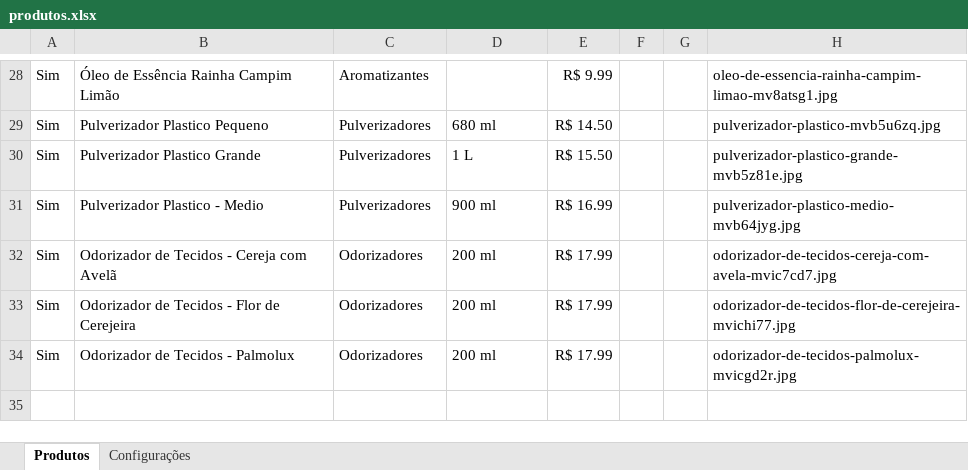
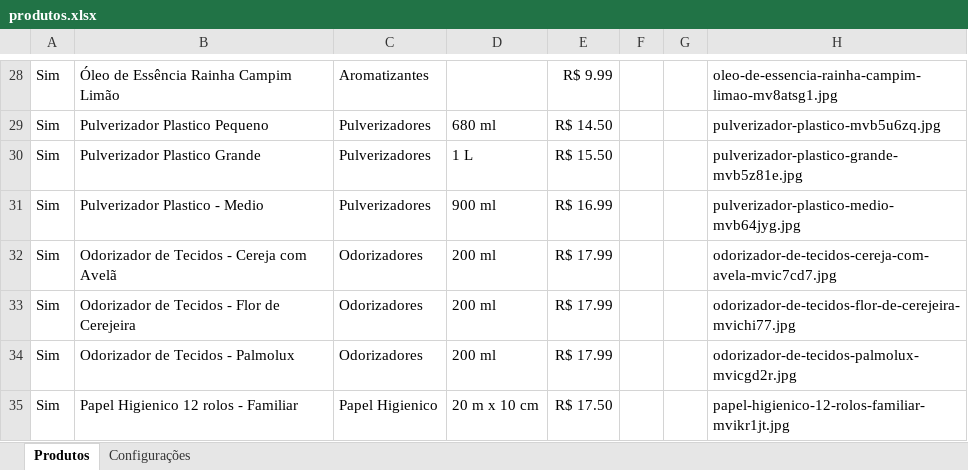
Before and after one commit to escritoriojpcontabil-spec/popbrilho-dados, an Excel workbook: produtos.xlsx, sheet Produtos, drawn as a sheet; only a part is shown, gaps mark what is left out; values as stored, in another font and other column widths than the file's, no borders; the diff names each change by its address in the sheet, - before the commit and + after, or states it on an @@ line.

Commit message:
Atualiza produtos pelo painel

```diff
--- a/produtos.xlsx (sheet Produtos)
+++ b/produtos.xlsx (sheet Produtos)
+row 35: Sim | Papel Higienico 12 rolos - Familiar | Papel Higienico | 20 m x 10 cm | R$ 17.50 |  |  | papel-higienico-12-rolos-familiar-mvikr1jt.jpg
```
◆ ◆ ◆ ◆
Work item: Exclude images. Return the data above verbatim.

Exercise solution:
Before and after one commit to escritoriojpcontabil-spec/popbrilho-dados, an Excel workbook: produtos.xlsx, sheet Produtos, drawn as a sheet; only a part is shown, gaps mark what is left out; values as stored, in another font and other column widths than the file's, no borders; the diff names each change by its address in the sheet, - before the commit and + after, or states it on an @@ line.

Commit message:
Atualiza produtos pelo painel

```diff
--- a/produtos.xlsx (sheet Produtos)
+++ b/produtos.xlsx (sheet Produtos)
+row 35: Sim | Papel Higienico 12 rolos - Familiar | Papel Higienico | 20 m x 10 cm | R$ 17.50 |  |  | papel-higienico-12-rolos-familiar-mvikr1jt.jpg
```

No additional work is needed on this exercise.